With a baby carrier that’s comfortable for both you and your baby, they can sit on your back and nap while you go on walks and explore the countryside. Before you leave don’t forget to check the weather forecast, if it’s not pouring then be sure to dress your baby in waterproofs and maybe even bring an umbrella.
For some more tips on camping in the rain check out How to keep dry when camping.
Toddlers can also sit in a child shoulder carrier, and love watching the world from on high. They could always start off walking with you, and then climb into the carrier when they get tired. The key to successful walks is bringing lots of snacks- whenever moral starts to drop, a snack is sure to make them forget for a brief moment.
Depending on your location, and space in the car, you could also bring a buggy.
If you’re bottle-feeding you will need to put some thought into how to sterilise your bottles.
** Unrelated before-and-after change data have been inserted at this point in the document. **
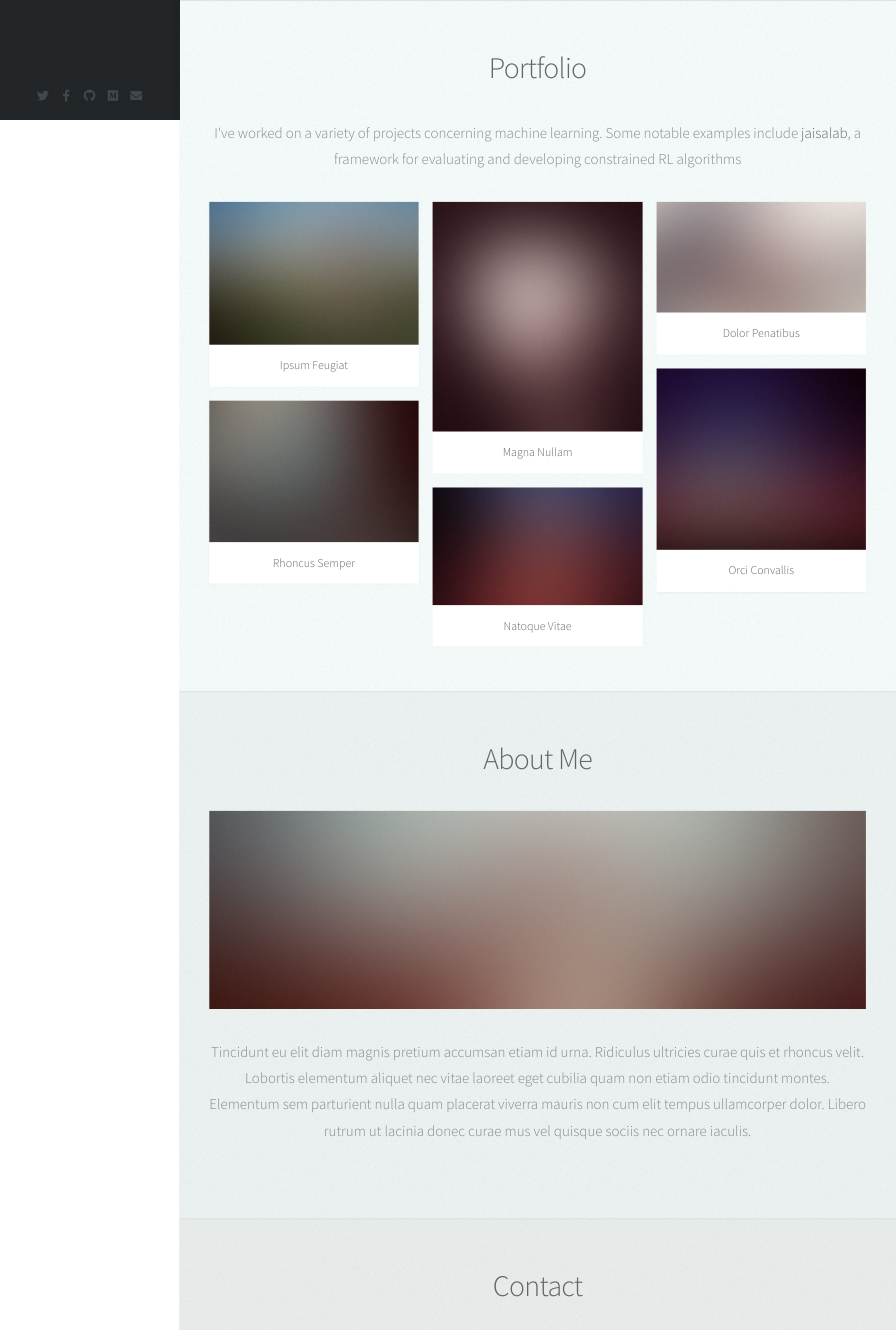
Repository: jaimesabalimperial/jaimesabalimperial.github.io
Page: index.html
An editor plug-in stored every save of this project. The page is shown before and after a run of saves, followed by the edit.
The browser window is 1280 px wide. The pictures show the part of the page from y = 549 to 2449 px (the page is 3303 px tall), at 70% of full size.

Above is the page before, as saved 2022-10-04 11:55:19.

### index.html
<!DOCTYPE HTML>
<!--
	Prologue by HTML5 UP
	html5up.net | @ajlkn
	Free for personal and commercial use under the CCA 3.0 license (html5up.net/license)
-->
<html>
	<head>
		<title>Prologue by HTML5 UP</title>
		<meta charset="utf-8" />
		<meta name="viewport" content="width=device-width, initial-scale=1, user-scalable=no" />
		<link rel="stylesheet" href="assets/css/main.css" />
	</head>
	<body class="is-preload">

		<!-- Header -->
			<div id="header">

				<div class="top">

					<!-- Logo -->
						<div id="logo">
							<span class="image avatar48"><img src="images/profile2.jpeg" alt="" /></span>
							<h1 id="title">Jaime Sabal Bermúdez</h1>
							<p>Machine Learning Engineer/Researcher</p>
						</div>

					<!-- Nav -->
						<nav id="nav">
							<ul>
								<li><a href="#top" id="top-link"><span class="icon solid fa-home">Intro</span></a></li>
								<li><a href="#portfolio" id="portfolio-link"><span class="icon solid fa-th">Portfolio</span></a></li>
								<li><a href="#about" id="about-link"><span class="icon solid fa-user">About Me</span></a></li>
								<li><a href="#contact" id="contact-link"><span class="icon solid fa-envelope">Contact</span></a></li>
							</ul>
						</nav>

				</div>

				<div class="bottom">

					<!-- Social Icons -->
						<ul class="icons">
							<li><a href="#" class="icon brands fa-twitter"><span class="label">Twitter</span></a></li>
							<li><a href="#" class="icon brands fa-facebook-f"><span class="label">Facebook</span></a></li>
							<li><a href="https://github.com/jaimesabalimperial" class="icon brands fa-github"><span class="label">Github</span></a></li>
							<li><a href="https://medium.com/@jsabalb" class="icon brands fa-medium"><span class="label">Medium</span></a></li>
							<li><a href="mailto: jsabalb@gmail.com" class="icon solid fa-envelope"><span class="label">Email</span></a></li>
						</ul>

				</div>

			</div>

		<!-- Main -->
			<div id="main">

				<!-- Intro -->
					<section id="top" class="one dark cover">
						<div class="container">

							<header>
								<h2 class="alt">Hi! I'm <strong>Jaime</strong>, an aspiring <br />
								researcher in machine learning</a>.</h2>
								<p>My interests specifically revolve around reinforcement learning <br />
								and robot learning and control (with focus on evolutionary algorithms).</p>
							</header>

							<footer>
								<a href="#about" class="button scrolly">About Me</a>
							</footer>

						</div>
					</section>

				<!-- Portfolio -->
					<section id="portfolio" class="two">
						<div class="container">

							<header>
								<h2>Portfolio</h2>
							</header>

							<p>I've worked on a variety of projects concerning machine learning. Some notable
							examples include <strong>jaisalab</strong>, a framework for evaluating and developing
							constrained RL
						    algorithms </p>

							<div class="row">
								<div class="col-4 col-12-mobile">
									<article class="item">
										<a href="#" class="image fit"><img src="images/pic02.jpg" alt="" /></a>
										<header>
											<h3>Ipsum Feugiat</h3>
										</header>
									</article>
									<article class="item">
										<a href="#" class="image fit"><img src="images/pic03.jpg" alt="" /></a>
										<header>
											<h3>Rhoncus Semper</h3>
										</header>
									</article>
								</div>
								<div class="col-4 col-12-mobile">
									<article class="item">
										<a href="#" class="image fit"><img src="images/pic04.jpg" alt="" /></a>
										<header>
											<h3>Magna Nullam</h3>
										</header>
									</article>
									<article class="item">
										<a href="#" class="image fit"><img src="images/pic05.jpg" alt="" /></a>
										<header>
											<h3>Natoque Vitae</h3>
										</header>
									</article>
								</div>
								<div class="col-4 col-12-mobile">
									<article class="item">
										<a href="#" class="image fit"><img src="images/pic06.jpg" alt="" /></a>
										<header>
											<h3>Dolor Penatibus</h3>
										</header>
									</article>
									<article class="item">
										<a href="#" class="image fit"><img src="images/pic07.jpg" alt="" /></a>
										<header>
											<h3>Orci Convallis</h3>
										</header>
									</article>
								</div>
							</div>

						</div>
					</section>

				<!-- About Me -->
					<section id="about" class="three">
						<div class="container">

							<header>
								<h2>About Me</h2>
							</header>

							<a href="#" class="image featured"><img src="images/pic08.jpg" alt="" /></a>

							<p>Tincidunt eu elit diam magnis pretium accumsan etiam id urna. Ridiculus
							ultricies curae quis et rhoncus velit. Lobortis elementum aliquet nec vitae
							laoreet eget cubilia quam non etiam odio tincidunt montes. Elementum sem
							parturient nulla quam placerat viverra mauris non cum elit tempus ullamcorper
							dolor. Libero rutrum ut lacinia donec curae mus vel quisque sociis nec
							ornare iaculis.</p>

						</div>
					</section>

				<!-- Contact -->
					<section id="contact" class="four">
						<div class="container">

							<header>
								<h2>Contact</h2>
							</header>

							<p>Elementum sem parturient nulla quam placerat viverra
							mauris non cum elit tempus ullamcorper dolor. Libero rutrum ut lacinia
							donec curae mus. Eleifend id porttitor ac ultricies lobortis sem nunc
							orci ridiculus faucibus a consectetur. Porttitor curae mauris urna mi dolor.</p>

							<form method="post" action="#">
								<div class="row">
									<div class="col-6 col-12-mobile"><input type="text" name="name" placeholder="Name" /></div>
									<div class="col-6 col-12-mobile"><input type="text" name="email" placeholder="Email" /></div>
									<div class="col-12">
										<textarea name="message" placeholder="Message"></textarea>
									</div>
									<div class="col-12">
										<input type="submit" value="Send Message" />
									</div>
								</div>
							</form>

						</div>
					</section>

			</div>

		<!-- Footer -->
			<div id="footer">

				<!-- Copyright -->
					<ul class="copyright">
						<li>&copy; Untitled. All rights reserved.</li><li>Design: <a href="http://html5up.net">HTML5 UP</a></li>
					</ul>

			</div>

		<!-- Scripts -->
			<script src="assets/js/jquery.min.js"></script>
			<script src="assets/js/jquery.scrolly.min.js"></script>
			<script src="assets/js/jquery.scrollex.min.js"></script>
			<script src="assets/js/browser.min.js"></script>
			<script src="assets/js/breakpoints.min.js"></script>
			<script src="assets/js/util.js"></script>
			<script src="assets/js/main.js"></script>

	</body>
</html>

Loaded but not shown: assets/css/fontawesome-all.min.css (library); assets/js/jquery.min.js (library); assets/js/jquery.scrolly.min.js (common file); assets/js/jquery.scrollex.min.js (common file); assets/js/browser.min.js (common file); assets/js/breakpoints.min.js (common file); assets/js/util.js (587 lines, source omitted); assets/js/main.js (123 lines, source omitted); assets/css/main.css (2633 lines, source omitted)

After the next 8 saves:
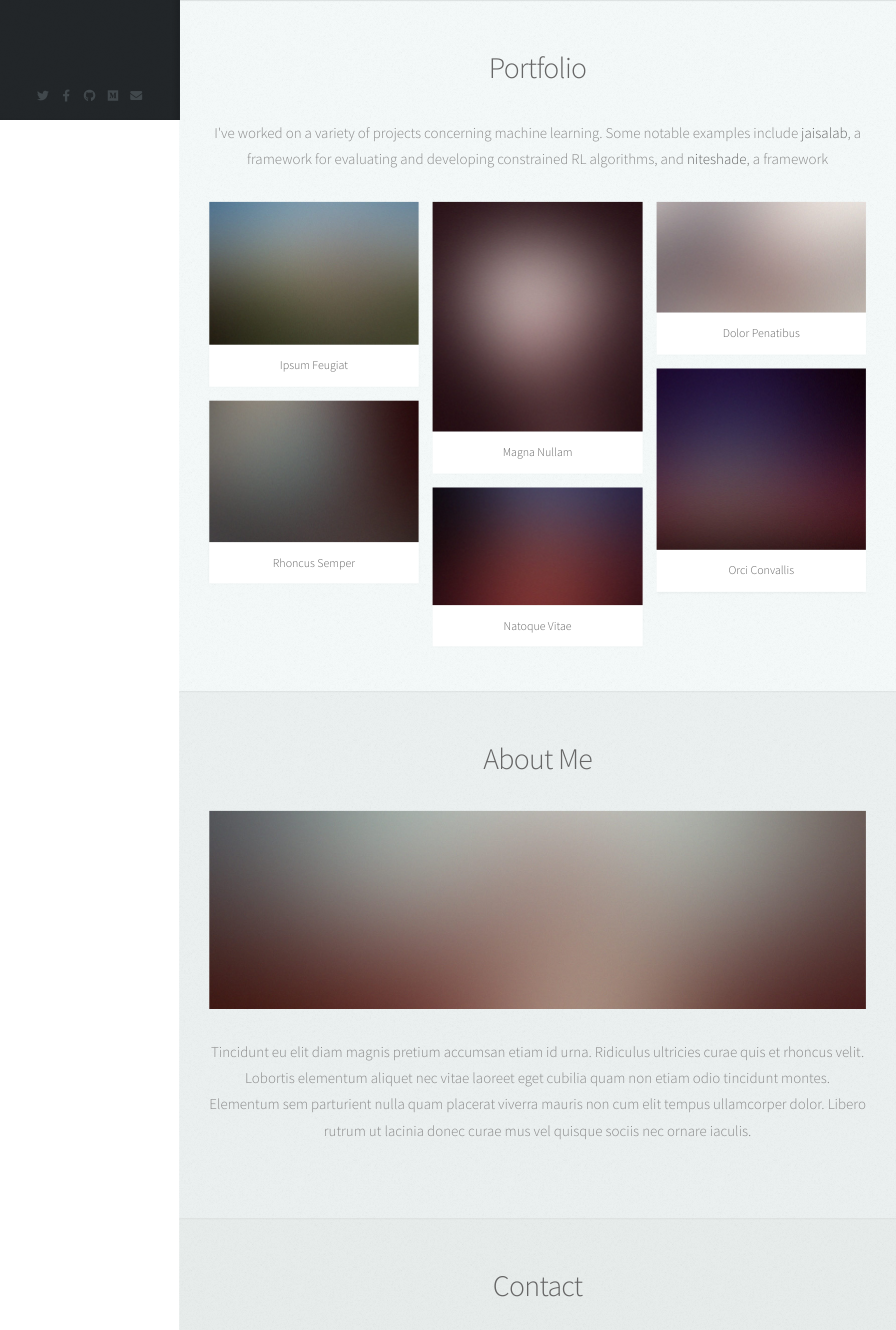
The 8 saves are shown as one change because they came seconds apart.
The last was saved 20 s later.
--- a/index.html
+++ b/index.html
@@ -83,8 +83,7 @@
 
 							<p>I've worked on a variety of projects concerning machine learning. Some notable
 							examples include <strong>jaisalab</strong>, a framework for evaluating and developing
-							constrained RL
-						    algorithms </p>
+							constrained RL algorithms, and <strong>niteshade</strong>, a framework  </p>
 
 							<div class="row">
 								<div class="col-4 col-12-mobile">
You can now buy biodegradable single use sterilised bottles – so it may be worth buying a supply of these for your trip.
Breastfeeding when camping is a bit more straightforward.
If you are camping with a toddler, I’d recommend bringing food pouches or ready meals made for kids, for when you’re too tired to cook.
Also why not bring a baby camping chair so that they can sit around the fire with you. If you’re camping at a campsite with a picnic table, then a portable highchair that clips onto the table is also a great idea.
We love this one from Etsy, but there are lots of designs out there.
Don’t forget to also look after mum!
Feeding can be really exhausting, so make sure mum is comfortable by packing a comfy camping chair (I’d recommend a moon chair, as well as a few pillows from home).
Why not also pack a light hammock, which is great for feeding or daytime naps outside of the hot tent.
Night time with your baby
Be sure to find a great portable travel cot to help both you and your baby get a good night’s sleep. Just like at home, they need a comfortable mattress with good support, also make sure the cot is the right size.
No parent should feel guilty about a crying baby, but if your baby tends to wake at night you could always pick a more isolated camping spot so you don’t feel bad about disturbing your neighbours.
You could also chat to your neighbours, just to let them know that you have a young baby with you. But if you choose a family focused campsite, then you know every neighbour either has small children or is understanding that babies cry sometimes. That makes camping a lot less stressful.
If you’re struggling to get your baby off to sleep because it’s still light, then why not drape a blanket over the tent to make it darker. Make sure to bring breathable clothes for your baby, as the weather can change rapidly on a camping trip, and they can overheat or get too cold especially quickly.
At night, bring gloves, a hat, and lots of layers that you can take on or off.
Also bring your baby’s favourite toys, blanket, or that random object they’re really attached to which can help comfort them in the new environment.
Toddlers often want to pack every teddy, so it might be worth saying 1 day teddy and 1 night teddy as lots of teddies can get lost or left behind.
Camping with a baby or toddler can be hard work; so don’t be too hard on yourself if things don’t go completely to plan. Every baby and every family is different, so it may take a few tries to work out what works for you and your family.
Camping with a baby or toddler is an adjustment, and requires some more kit and forethought, but letting your baby experience the joys of camping, the fresh air and nature, is so rewarding.
Give it a try – you won’t regret it, I promise!
For more tips check out our guide on What To Pack – When Camping With Kids.
Here’s me signing out and thank you so much for reading.